Activity -
Looking at the entries below, how many lines include the word "ipynb"? Answer with the number alone.
(Input)
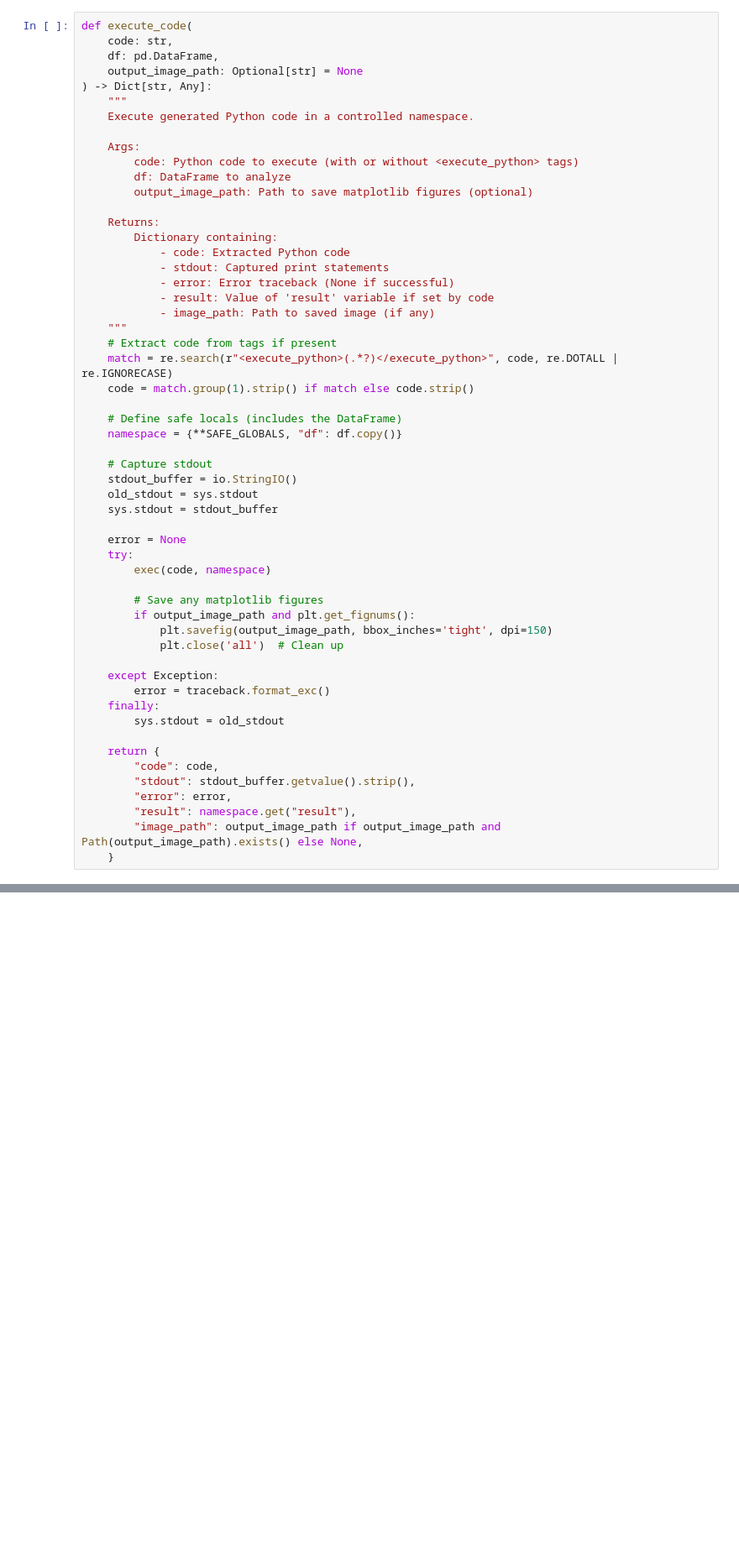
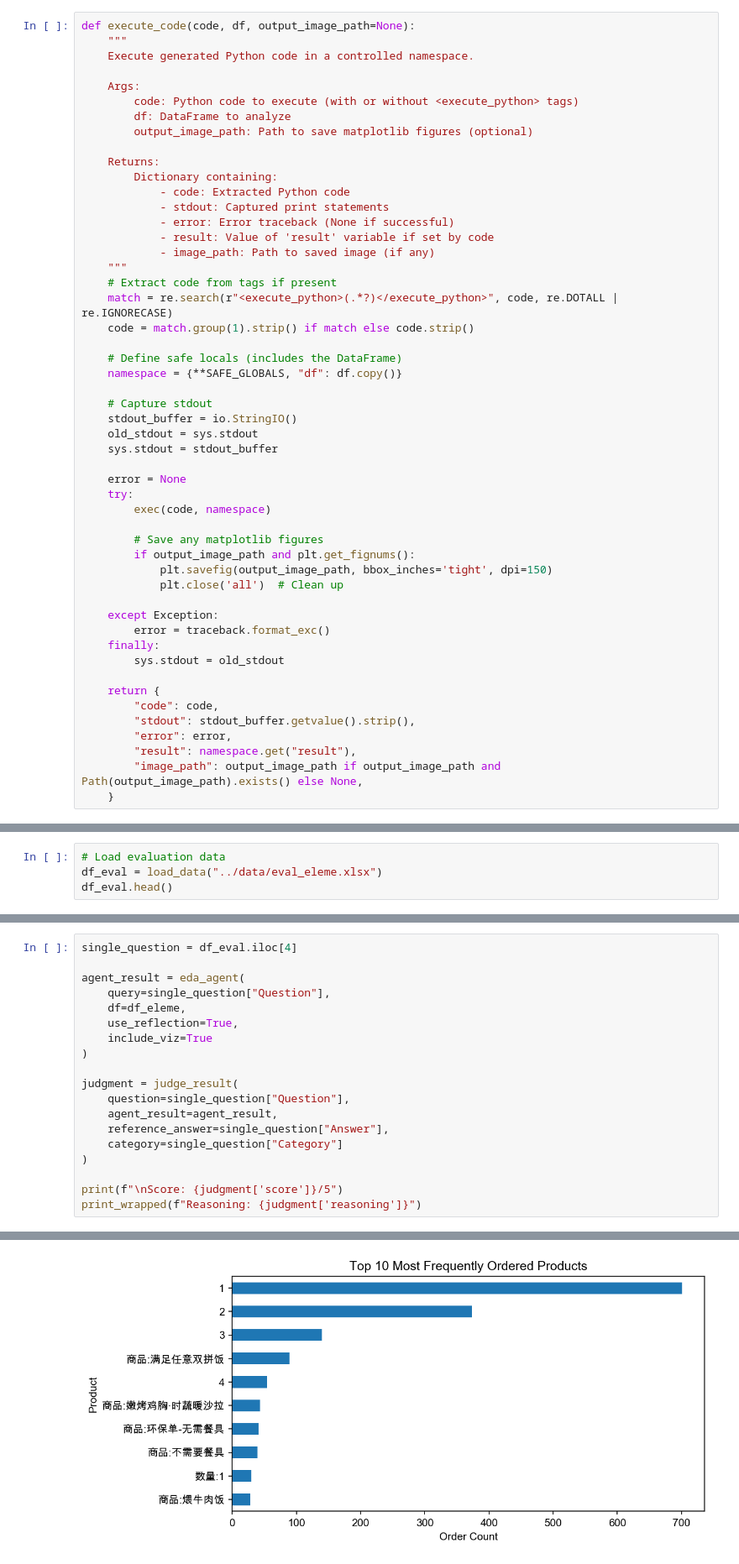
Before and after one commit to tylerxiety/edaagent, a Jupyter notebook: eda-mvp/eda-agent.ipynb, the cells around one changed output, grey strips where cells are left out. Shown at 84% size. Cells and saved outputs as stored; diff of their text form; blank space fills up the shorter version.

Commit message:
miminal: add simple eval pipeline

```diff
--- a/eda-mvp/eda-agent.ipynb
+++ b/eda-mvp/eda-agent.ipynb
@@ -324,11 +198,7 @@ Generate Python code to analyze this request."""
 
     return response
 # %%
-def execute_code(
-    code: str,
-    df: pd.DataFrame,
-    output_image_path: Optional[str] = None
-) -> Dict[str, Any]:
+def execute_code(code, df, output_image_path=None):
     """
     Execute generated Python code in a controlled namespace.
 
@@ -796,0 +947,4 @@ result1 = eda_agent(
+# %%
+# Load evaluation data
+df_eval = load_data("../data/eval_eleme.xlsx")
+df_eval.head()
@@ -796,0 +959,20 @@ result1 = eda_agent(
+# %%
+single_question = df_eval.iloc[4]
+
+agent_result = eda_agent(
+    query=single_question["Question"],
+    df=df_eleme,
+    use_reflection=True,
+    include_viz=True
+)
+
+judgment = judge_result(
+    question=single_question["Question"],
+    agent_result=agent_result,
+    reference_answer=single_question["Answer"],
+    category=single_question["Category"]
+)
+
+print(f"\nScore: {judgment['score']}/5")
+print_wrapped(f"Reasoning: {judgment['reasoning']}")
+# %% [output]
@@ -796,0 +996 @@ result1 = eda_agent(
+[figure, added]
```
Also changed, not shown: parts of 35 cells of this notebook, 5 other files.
(End Input)
(Input)
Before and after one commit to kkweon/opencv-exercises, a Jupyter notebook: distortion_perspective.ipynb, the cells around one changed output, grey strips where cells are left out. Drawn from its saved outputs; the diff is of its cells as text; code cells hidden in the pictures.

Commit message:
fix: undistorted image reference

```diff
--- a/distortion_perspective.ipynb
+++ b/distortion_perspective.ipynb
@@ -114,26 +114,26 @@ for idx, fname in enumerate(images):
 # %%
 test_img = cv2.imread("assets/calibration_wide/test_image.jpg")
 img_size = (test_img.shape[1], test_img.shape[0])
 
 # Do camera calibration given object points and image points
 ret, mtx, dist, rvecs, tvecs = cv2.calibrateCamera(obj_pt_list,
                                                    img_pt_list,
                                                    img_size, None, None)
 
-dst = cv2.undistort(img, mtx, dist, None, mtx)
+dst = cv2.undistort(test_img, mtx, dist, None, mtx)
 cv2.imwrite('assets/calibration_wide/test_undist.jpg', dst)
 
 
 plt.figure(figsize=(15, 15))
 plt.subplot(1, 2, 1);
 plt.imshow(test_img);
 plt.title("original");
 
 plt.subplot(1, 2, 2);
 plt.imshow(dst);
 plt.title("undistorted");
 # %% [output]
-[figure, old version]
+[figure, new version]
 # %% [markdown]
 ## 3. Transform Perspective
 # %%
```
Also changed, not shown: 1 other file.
(End Input)
Solution to this task -
6